Korn is my favorite band, but trying to replicate their effects drives me up the wall... Does anyone know what effects could be used to produce the kind of distortion heard in the song "Pretty" around 2:48 and 2:54? To me it sounds like someone is ripping paper into a microphone and heavily distorting it, but I know that Korn generally uses their instruments or voices to make their creepy effects, so I'm trying to figure out how they make this one. Is this just crazy distortion with some wacky reverb? Is this just a ton bass overdrive underneath some other heavy distortion? I guess the effect could be from the bass, but then I'd like to know what that effect is too :) Any thoughts, anyone?
I hate to disappoint you, but the entire song doesn't have anything special going on as far as the effects they are using. The entire song is played with a wah, a very, very detuned guitar, and probably a dimed out or nearly dimed out Mesa Triple Rectifier. The hollow effect that you hear is either from an envelope filter or the combination of the wah riff along with a phase effect, and likely a small stone chorus as well. Munki was known to use lots of choruses (chori?) so my bet's on that. The modulating effect could be a univibe as well; Korn is really into modulation :D.

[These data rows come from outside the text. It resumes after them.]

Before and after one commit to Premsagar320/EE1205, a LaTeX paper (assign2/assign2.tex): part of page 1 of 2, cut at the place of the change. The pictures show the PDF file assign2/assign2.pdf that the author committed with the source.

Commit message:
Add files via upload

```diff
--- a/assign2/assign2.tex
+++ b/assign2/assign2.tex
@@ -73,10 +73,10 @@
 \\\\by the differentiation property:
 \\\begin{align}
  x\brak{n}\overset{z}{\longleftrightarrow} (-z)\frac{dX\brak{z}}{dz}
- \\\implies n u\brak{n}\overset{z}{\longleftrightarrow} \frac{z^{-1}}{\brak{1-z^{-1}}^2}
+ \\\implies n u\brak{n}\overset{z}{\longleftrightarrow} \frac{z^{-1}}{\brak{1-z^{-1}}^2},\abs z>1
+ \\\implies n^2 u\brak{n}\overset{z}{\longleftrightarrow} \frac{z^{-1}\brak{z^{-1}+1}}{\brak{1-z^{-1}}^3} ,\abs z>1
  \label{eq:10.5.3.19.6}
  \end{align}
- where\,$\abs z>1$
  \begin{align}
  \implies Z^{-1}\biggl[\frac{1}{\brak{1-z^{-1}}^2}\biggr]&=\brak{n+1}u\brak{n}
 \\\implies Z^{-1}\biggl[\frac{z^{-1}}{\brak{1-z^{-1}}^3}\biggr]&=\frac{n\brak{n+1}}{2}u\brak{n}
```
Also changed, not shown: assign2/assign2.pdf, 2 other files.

I was able to get a similar sound using my Analogman Bi-Chorus, Vox Wah, a deeply detuned Les Paul, and my amplifier dimed as far as it can go. I could also add the subtle warble you hear during the times you mentioned with my Jetter-vibe, but I liked the chorus sound better. My amplifiers stock distortion wasn't really enough to saturate the tone, so I had to boost it with my RockBox Boiling Point, which was really the only overdrive I own capable of heavy overdrive settings. I imagine if I had something more than a medium gain Orange I likely wouldn't need the overdrive in the chain at all. Note that in some cases with really low tunings, it's necessary to dial back very high gain amplifiers else the whole mix sounds like a bloody mess.
And there you have it.